My father and mother, Emma Hopkins, were well-known in the carnival world. They would be some of the stars in the procession from Whitchurch Common to the Library park. He was always the clown or comic. Once he dressed up as a drunken sailor with a red wig and beard. He pulled a very small boat along on wheels with a thick rope. Another time, he dressed up as Old Mother Riley, and had a bucket and mop with which he washed anything in his path – cars, buses and the local policeman’s boots. He would dress up all the children – my two brothers as Zulu warriors complete with real spears and shields, and me as a Roman soldier, all in silver, and my mother as a cowboy. Our neighbours would knock our door and ask if he could lend them any spare costumes. He would provide them all with something (he made all his own costumes being a very talented man). He once made a rickshaw out of a pram and bicycle wheels for my brothers. We have a photograph of them in Library Park in 1937.
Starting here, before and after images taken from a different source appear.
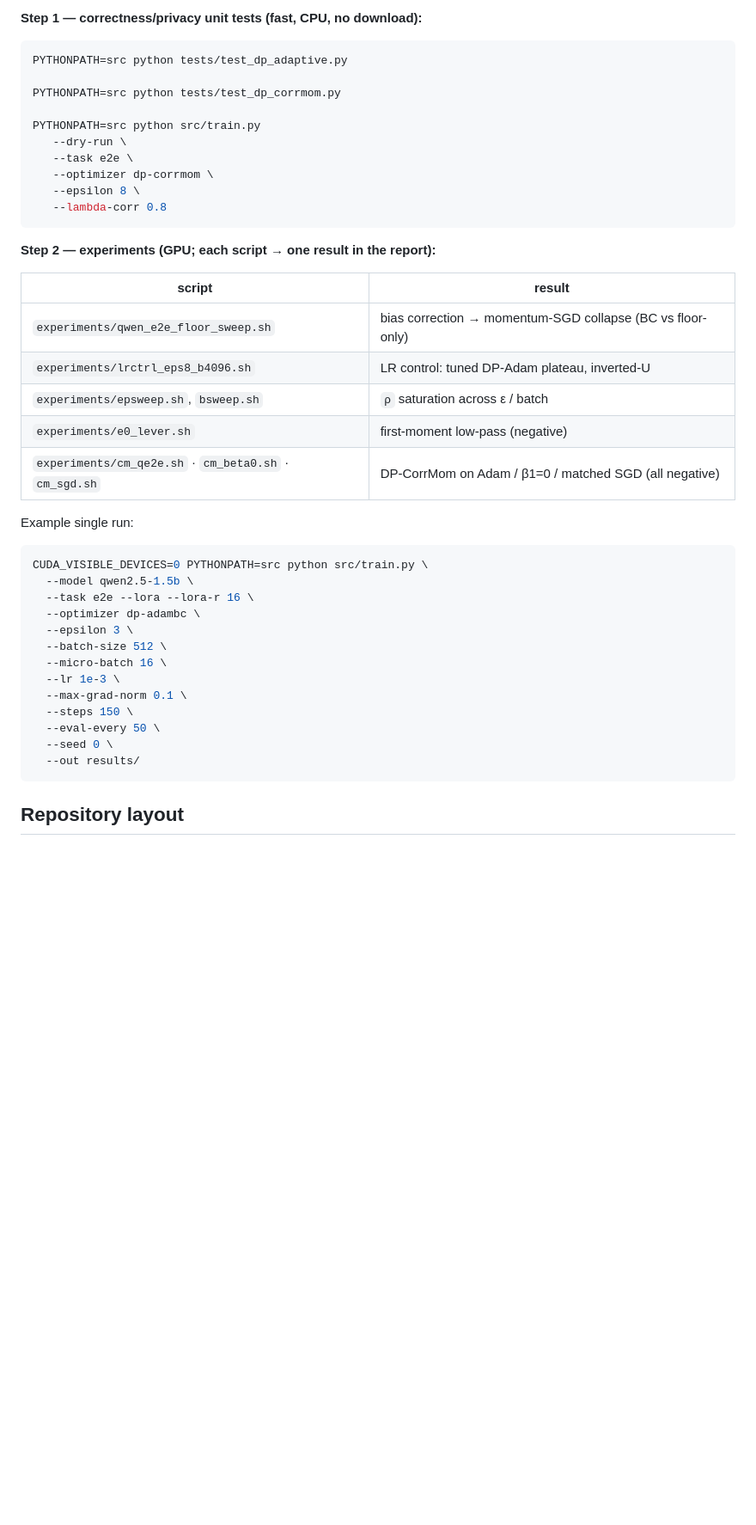
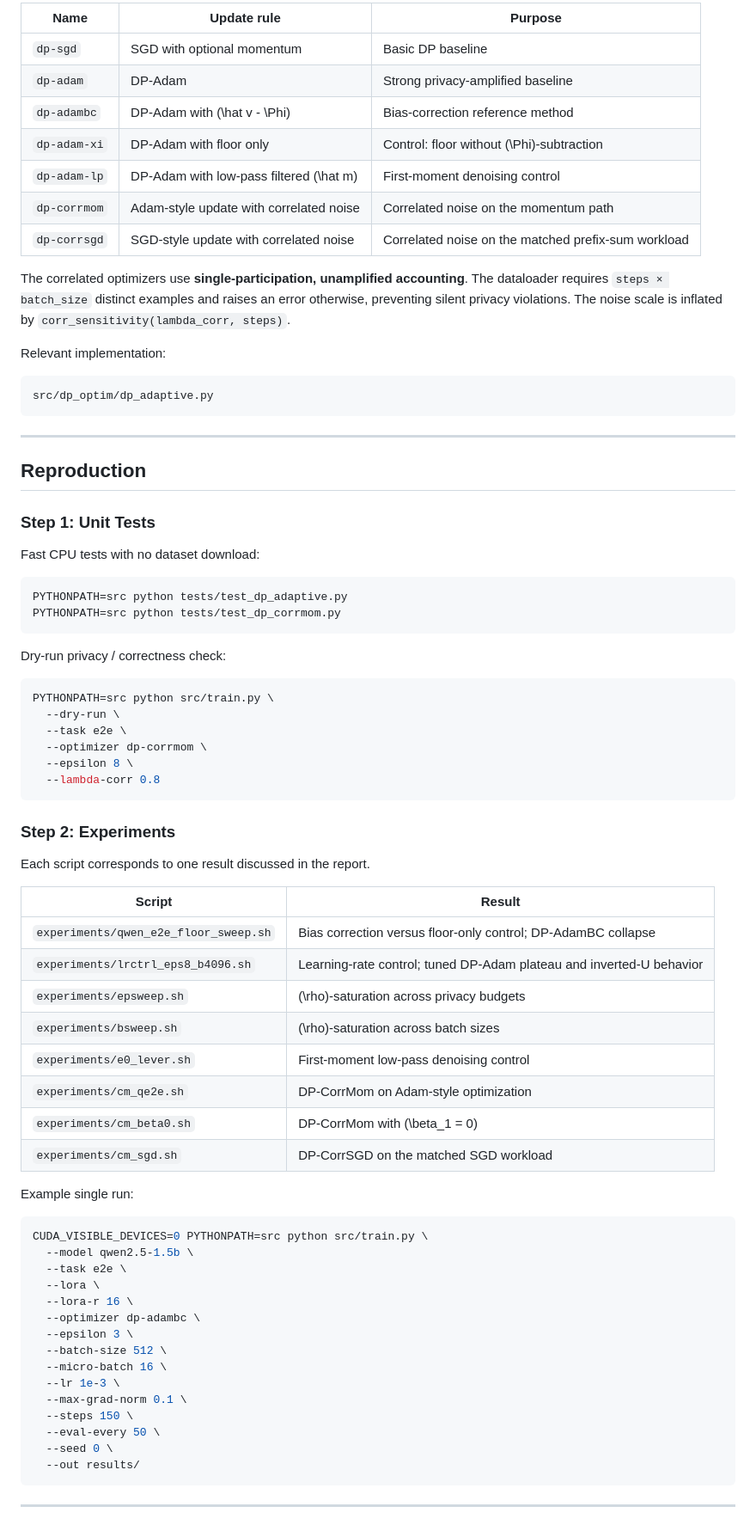
Before and after one commit to wannabeyourfriend/optimization-course-project, a Markdown page: README.md, the part around one of its changes. Shown at 86% size. Drawn GitHub-style; blank space fills up the shorter version.

````diff
--- a/README.md
+++ b/README.md
@@ -52,33 +90,69 @@ The correlated optimizers use **single-participation, unamplified** accounting:
 
-**Step 1 — correctness/privacy unit tests (fast, CPU, no download):**
+| Name         | Update rule                             | Purpose                                             |
+| ------------ | --------------------------------------- | --------------------------------------------------- |
+| `dp-sgd`     | SGD with optional momentum              | Basic DP baseline                                   |
+| `dp-adam`    | DP-Adam                                 | Strong privacy-amplified baseline                   |
+| `dp-adambc`  | DP-Adam with (\hat v - \Phi)            | Bias-correction reference method                    |
+| `dp-adam-xi` | DP-Adam with floor only                 | Control: floor without (\Phi)-subtraction           |
+| `dp-adam-lp` | DP-Adam with low-pass filtered (\hat m) | First-moment denoising control                      |
+| `dp-corrmom` | Adam-style update with correlated noise | Correlated noise on the momentum path               |
+| `dp-corrsgd` | SGD-style update with correlated noise  | Correlated noise on the matched prefix-sum workload |
+
+The correlated optimizers use **single-participation, unamplified accounting**. The dataloader requires `steps × batch_size` distinct examples and raises an error otherwise, preventing silent privacy violations. The noise scale is inflated by `corr_sensitivity(lambda_corr, steps)`.
+
+Relevant implementation:
+
+```text
+src/dp_optim/dp_adaptive.py
+```
+
+---
+
+## Reproduction
+
+### Step 1: Unit Tests
+
+Fast CPU tests with no dataset download:
+
 ```bash
 PYTHONPATH=src python tests/test_dp_adaptive.py
-
 PYTHONPATH=src python tests/test_dp_corrmom.py
-
-PYTHONPATH=src python src/train.py
-   --dry-run \
-   --task e2e \
-   --optimizer dp-corrmom \
-   --epsilon 8 \
-   --lambda-corr 0.8
 ```
 
-**Step 2 — experiments (GPU; each script → one result in the report):**
+Dry-run privacy / correctness check:
 
-| script | result |
-|---|---|
-| `experiments/qwen_e2e_floor_sweep.sh` | bias correction → momentum-SGD collapse (BC vs floor-only) |
-| `experiments/lrctrl_eps8_b4096.sh`    | LR control: tuned DP-Adam plateau, inverted-U |
-| `experiments/epsweep.sh`, `bsweep.sh` | `ρ` saturation across ε / batch |
-| `experiments/e0_lever.sh`             | first-moment low-pass (negative) |
-| `experiments/cm_qe2e.sh` · `cm_beta0.sh` · `cm_sgd.sh` | DP-CorrMom on Adam / β1=0 / matched SGD (all negative) |
+```bash
+PYTHONPATH=src python src/train.py \
+  --dry-run \
+  --task e2e \
+  --optimizer dp-corrmom \
+  --epsilon 8 \
+  --lambda-corr 0.8
+```
+
+### Step 2: Experiments
+
+Each script corresponds to one result discussed in the report.
+
+| Script                                | Result                                                               |
+| ------------------------------------- | -------------------------------------------------------------------- |
+| `experiments/qwen_e2e_floor_sweep.sh` | Bias correction versus floor-only control; DP-AdamBC collapse        |
+| `experiments/lrctrl_eps8_b4096.sh`    | Learning-rate control; tuned DP-Adam plateau and inverted-U behavior |
+| `experiments/epsweep.sh`              | (\rho)-saturation across privacy budgets                             |
+| `experiments/bsweep.sh`               | (\rho)-saturation across batch sizes                                 |
+| `experiments/e0_lever.sh`             | First-moment low-pass denoising control                              |
+| `experiments/cm_qe2e.sh`              | DP-CorrMom on Adam-style optimization                                |
+| `experiments/cm_beta0.sh`             | DP-CorrMom with (\beta_1 = 0)                                        |
+| `experiments/cm_sgd.sh`               | DP-CorrSGD on the matched SGD workload                               |
 
 Example single run:
+
 ```bash
 CUDA_VISIBLE_DEVICES=0 PYTHONPATH=src python src/train.py \
   --model qwen2.5-1.5b \
-  --task e2e --lora --lora-r 16 \
+  --task e2e \
+  --lora \
+  --lora-r 16 \
   --optimizer dp-adambc \
   --epsilon 3 \
   --batch-size 512 \
@@ -91,5 +165,5 @@ CUDA_VISIBLE_DEVICES=0 PYTHONPATH=src python src/train.py \
   --out results/
 ```
 
-## Repository layout
+---
 
````
Also changed, not shown: other parts of README.md (+163 -55 lines).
After the war, Whitchurch Council was arranging a carnival to celebrate something or other and asked my father to help organise it as well as being the head adjudicator. I know he felt very proud on the day.
Melingriffith Tinplate Works had a well-supported Sports Club where people could box, play soccer, rugby and cricket and do athletics. I remember motor cycling racing at the sports ground. Ernie Hurford was boxing coach and many champions trained at Melin Hall. Names such as Jackie Petersen, Eddy Thomas and his brother Iestyn, Malcolm Collins, Malcolm Innocence, Tommy George, the Pudge brothers Joe, George and Terry, and yes, Les Gibbon, who does not say very much but he was a champion. He fought Howard Winstone and, while in the army for many years, was undefeated. Two local lads who were also Welsh champions were Alec and Derek Donne. Alec was a POW in Japan during the war, and another local lad who was a POW in Japan was Olly Collard. My brother Bill was a Desert Rat. He fought in North Africa and Italy, and was awarded the Military Medal for Bravery at the beach head at Anzio, South of Rome.
My brother Ron was in the Royal Marine Commandos, and was at the D-Day Normandy landings in France. I served my two years’ National Service and went to Hong Kong for 18 months. Then I served three years in the TA with the Welsh Regiment.